65% confident in ability to recognize a reaction, but only 45% confident about knowing when to use an AAI and 59% how.  62% say the carry AAI all the time.

25-30% said it was not easy (or rarely easy) to talk to friends or family about their allergy, although most felt confident talking to new people about their allergy. Friends and family were generally seen as “believing there is too much concern over allergy” even though overall they were seen as having a good awareness and understanding of allergy (cf other people, where this was seen as the opposite).

Dutch respondents had lowest rates of uncertainty and stress around activities, and for feeling anxious.  At same time, they had the highest rates of confidence around knowing when and how to use AAI.  France had highest rate of being made to feel different in a negative way, and feelings of isolation.

NB – likely to be the most affected families who participated.

[Dunngalvin, Allergy 2020]

Systemic onset JIA

Features

  • Prolonged pyrexia (see below)
  • Intermittent characteristic rash (see below)
  • Raised CRP, ESR, ferritin (esp over 1000 – also haemophagocytic syndromes, haemochromatosis, liver disorders, malignancy)
  • Poor response to IVIG (cf Kawasakis)
  • Leucocytosis (neutrophilia, can be leukaemoid)
  • Thrombocytosis
  • Arthritis
  • Hepatosplenomegaly
  • Generalised lymphadenopathy
  • Pericarditis

Can be systemically very unwell and potentially life threatening complications may occur early in the disease course (eg pericarditis, macrophage activation syndrome or HLH, sepsis). See the Big Sick film from Netflix. Start high dose corticosteroids after careful exclusion of other diagnoses, especially infection, Kawasaki disease, and malignancy – difficult when arthritis is absent! But maybe you have to look harder…

Systemic features may predate the arthritis by several weeks and occasionally longer. Typically involves small joints of the hands and wrists, ankles, hips, knees, and cervical spine – about 30% ultimately develop severe polyarthritis.

There are no pathognomic tests or agreed diagnostic criteria for SOJIA! Classic features:

  • quotidian (=daily) evening spiking temperature, that returns to or falls below baseline by the morning.
  • Rash is faint, salmon pink maculopapular, most obvious during pyrexia. Usually not on the face so easily missed – typically on the trunk, inner thigh and axillae, especially on areas of trauma or pressure (Koebner phenomenon).

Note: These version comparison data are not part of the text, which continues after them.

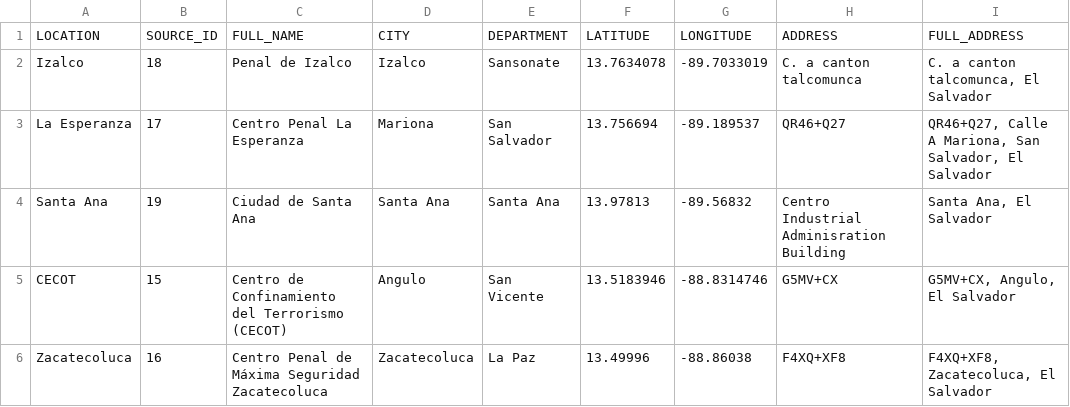
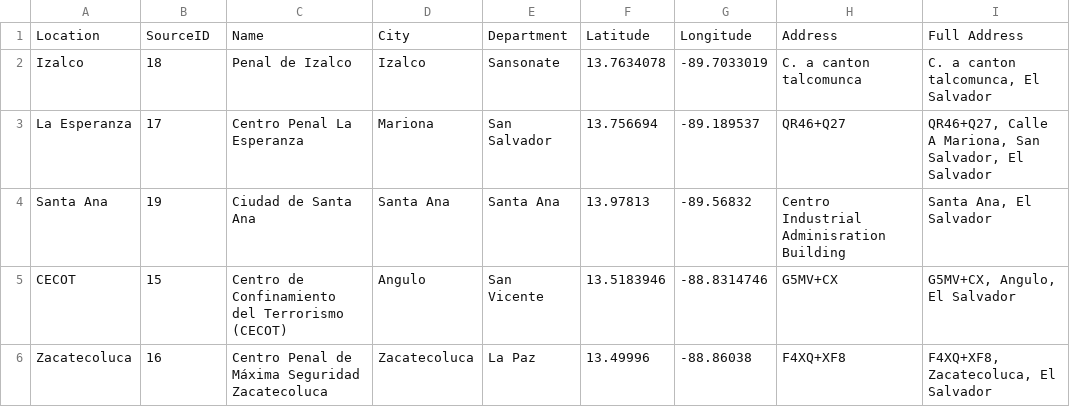
Before and after one commit to traveling-libr/bringThemBack, a CSV file: data/locations.csv, drawn as a sheet; removed rows and columns are numbered as before the commit, all else as after; the diff names each change by its address in the sheet, - before the commit and + after, or states it on an @@ line.

```diff
--- a/data/locations.csv
+++ b/data/locations.csv
-row 1: LOCATION | SOURCE_ID | FULL_NAME | CITY | DEPARTMENT | LATITUDE | LONGITUDE | ADDRESS | FULL_ADDRESS
+row 1: Location | SourceID | Name | City | Department | Latitude | Longitude | Address | Full Address
```
Also changed, not shown: data/sources.csv, data/stories_from_prisons.csv, 1 other file.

Treat with IV methylprednisolone pulses (30mg/kg over 4 hours, max 1g, once daily for 3 days) and ibuprofen (seems better than piroxicam for SOJIA!). Oral prednisolone may then be used while methotrexate is introduced.